-- Opening Marker --

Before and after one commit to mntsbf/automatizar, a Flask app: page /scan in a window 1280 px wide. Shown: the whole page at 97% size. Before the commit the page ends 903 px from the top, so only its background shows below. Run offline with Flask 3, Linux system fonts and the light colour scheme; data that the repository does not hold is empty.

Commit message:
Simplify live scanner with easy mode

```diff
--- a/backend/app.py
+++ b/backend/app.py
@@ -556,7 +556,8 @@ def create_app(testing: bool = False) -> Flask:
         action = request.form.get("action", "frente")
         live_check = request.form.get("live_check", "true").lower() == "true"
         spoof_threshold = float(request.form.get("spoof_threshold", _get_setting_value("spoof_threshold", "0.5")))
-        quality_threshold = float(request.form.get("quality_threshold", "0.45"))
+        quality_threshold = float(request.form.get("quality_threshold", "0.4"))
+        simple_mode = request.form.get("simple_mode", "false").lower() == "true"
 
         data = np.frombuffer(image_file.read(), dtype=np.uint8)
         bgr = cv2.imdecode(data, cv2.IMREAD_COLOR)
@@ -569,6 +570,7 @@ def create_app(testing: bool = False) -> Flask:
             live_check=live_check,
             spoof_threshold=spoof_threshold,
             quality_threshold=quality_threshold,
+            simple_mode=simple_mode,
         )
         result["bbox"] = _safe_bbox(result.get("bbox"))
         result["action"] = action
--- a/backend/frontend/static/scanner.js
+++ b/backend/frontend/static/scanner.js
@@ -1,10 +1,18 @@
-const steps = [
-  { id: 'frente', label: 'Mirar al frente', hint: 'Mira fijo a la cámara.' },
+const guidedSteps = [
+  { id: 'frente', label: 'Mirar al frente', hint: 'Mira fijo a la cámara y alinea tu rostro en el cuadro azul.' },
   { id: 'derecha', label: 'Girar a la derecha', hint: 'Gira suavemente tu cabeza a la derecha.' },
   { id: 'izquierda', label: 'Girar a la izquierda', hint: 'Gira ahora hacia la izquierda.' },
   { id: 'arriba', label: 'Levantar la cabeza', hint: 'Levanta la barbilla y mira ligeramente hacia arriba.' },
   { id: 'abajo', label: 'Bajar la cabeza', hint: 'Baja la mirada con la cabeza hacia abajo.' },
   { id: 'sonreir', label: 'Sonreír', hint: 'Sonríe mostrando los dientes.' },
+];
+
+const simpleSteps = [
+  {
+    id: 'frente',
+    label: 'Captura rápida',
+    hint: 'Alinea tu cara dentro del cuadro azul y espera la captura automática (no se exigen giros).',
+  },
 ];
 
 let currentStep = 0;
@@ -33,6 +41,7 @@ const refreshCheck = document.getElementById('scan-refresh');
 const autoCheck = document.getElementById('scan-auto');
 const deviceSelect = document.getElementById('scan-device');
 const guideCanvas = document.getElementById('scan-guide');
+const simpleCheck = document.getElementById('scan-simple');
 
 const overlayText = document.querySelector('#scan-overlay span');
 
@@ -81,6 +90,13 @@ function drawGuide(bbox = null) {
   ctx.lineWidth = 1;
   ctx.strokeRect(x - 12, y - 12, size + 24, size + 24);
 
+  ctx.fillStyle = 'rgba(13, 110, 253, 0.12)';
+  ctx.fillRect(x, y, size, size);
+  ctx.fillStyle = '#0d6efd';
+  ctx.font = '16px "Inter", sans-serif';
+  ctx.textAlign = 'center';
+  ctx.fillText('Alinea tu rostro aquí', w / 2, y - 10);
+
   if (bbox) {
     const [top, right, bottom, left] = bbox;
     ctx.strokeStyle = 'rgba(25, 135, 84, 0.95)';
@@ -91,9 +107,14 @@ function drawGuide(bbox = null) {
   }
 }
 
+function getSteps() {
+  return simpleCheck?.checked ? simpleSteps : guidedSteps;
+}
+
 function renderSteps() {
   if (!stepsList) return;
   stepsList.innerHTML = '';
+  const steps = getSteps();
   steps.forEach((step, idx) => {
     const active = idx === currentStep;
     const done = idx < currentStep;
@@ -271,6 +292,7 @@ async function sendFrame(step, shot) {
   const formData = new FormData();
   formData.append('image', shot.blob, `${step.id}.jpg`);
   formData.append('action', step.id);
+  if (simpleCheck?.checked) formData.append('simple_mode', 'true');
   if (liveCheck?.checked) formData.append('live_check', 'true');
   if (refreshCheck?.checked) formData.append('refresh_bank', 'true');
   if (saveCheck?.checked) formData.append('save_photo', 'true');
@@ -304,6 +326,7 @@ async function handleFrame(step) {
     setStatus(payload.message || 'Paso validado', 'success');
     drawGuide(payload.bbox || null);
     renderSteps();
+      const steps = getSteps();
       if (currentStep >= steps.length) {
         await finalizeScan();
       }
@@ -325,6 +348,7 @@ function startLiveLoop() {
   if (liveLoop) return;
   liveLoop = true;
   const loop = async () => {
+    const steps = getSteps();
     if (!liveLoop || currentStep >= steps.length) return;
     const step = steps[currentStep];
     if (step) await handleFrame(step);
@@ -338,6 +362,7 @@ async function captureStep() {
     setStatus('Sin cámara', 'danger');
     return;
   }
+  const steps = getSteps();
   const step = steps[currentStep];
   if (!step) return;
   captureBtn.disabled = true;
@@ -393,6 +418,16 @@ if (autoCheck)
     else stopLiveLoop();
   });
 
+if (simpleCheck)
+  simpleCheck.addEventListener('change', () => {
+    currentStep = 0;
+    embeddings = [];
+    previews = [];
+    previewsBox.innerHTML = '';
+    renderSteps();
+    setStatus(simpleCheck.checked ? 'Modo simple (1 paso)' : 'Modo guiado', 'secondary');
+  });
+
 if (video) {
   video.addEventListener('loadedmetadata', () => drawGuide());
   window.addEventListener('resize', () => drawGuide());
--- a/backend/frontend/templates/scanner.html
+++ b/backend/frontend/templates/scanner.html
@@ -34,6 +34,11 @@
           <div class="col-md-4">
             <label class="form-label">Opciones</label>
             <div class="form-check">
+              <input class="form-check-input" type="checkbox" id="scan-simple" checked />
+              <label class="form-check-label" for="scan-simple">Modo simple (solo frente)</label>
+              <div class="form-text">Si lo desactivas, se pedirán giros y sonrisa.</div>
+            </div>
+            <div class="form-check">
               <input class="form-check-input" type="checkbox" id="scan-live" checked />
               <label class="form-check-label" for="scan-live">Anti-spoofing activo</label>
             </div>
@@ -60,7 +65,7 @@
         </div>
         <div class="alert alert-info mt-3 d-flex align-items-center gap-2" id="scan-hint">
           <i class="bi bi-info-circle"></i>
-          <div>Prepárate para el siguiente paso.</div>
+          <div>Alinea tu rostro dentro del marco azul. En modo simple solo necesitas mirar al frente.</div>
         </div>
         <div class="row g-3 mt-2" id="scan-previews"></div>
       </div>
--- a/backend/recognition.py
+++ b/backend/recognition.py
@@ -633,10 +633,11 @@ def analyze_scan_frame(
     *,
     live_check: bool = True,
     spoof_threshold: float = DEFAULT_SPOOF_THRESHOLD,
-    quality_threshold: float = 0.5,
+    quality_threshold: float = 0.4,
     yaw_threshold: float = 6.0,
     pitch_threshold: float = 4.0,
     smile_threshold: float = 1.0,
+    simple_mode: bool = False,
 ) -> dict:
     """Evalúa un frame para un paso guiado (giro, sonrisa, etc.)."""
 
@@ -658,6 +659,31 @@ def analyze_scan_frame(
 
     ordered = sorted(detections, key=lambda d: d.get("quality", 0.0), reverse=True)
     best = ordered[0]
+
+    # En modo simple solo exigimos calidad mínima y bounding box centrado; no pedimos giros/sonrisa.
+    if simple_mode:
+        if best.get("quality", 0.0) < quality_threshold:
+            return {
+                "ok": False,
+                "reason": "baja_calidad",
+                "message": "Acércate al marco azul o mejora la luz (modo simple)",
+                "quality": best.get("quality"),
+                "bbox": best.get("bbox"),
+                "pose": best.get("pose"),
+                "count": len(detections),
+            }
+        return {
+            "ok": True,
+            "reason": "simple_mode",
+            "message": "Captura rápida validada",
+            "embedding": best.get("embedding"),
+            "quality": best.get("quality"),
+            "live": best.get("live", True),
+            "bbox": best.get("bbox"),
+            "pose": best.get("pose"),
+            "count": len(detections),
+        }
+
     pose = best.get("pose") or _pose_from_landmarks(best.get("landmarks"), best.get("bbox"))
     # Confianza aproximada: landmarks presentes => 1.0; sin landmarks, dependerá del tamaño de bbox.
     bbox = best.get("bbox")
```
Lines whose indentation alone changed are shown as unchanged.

-- Closing Marker --

■ **Exercise**:
From the material given, work out how many lines hold the string "label"; state that number and nothing further.

■ **Reply to the task**:
11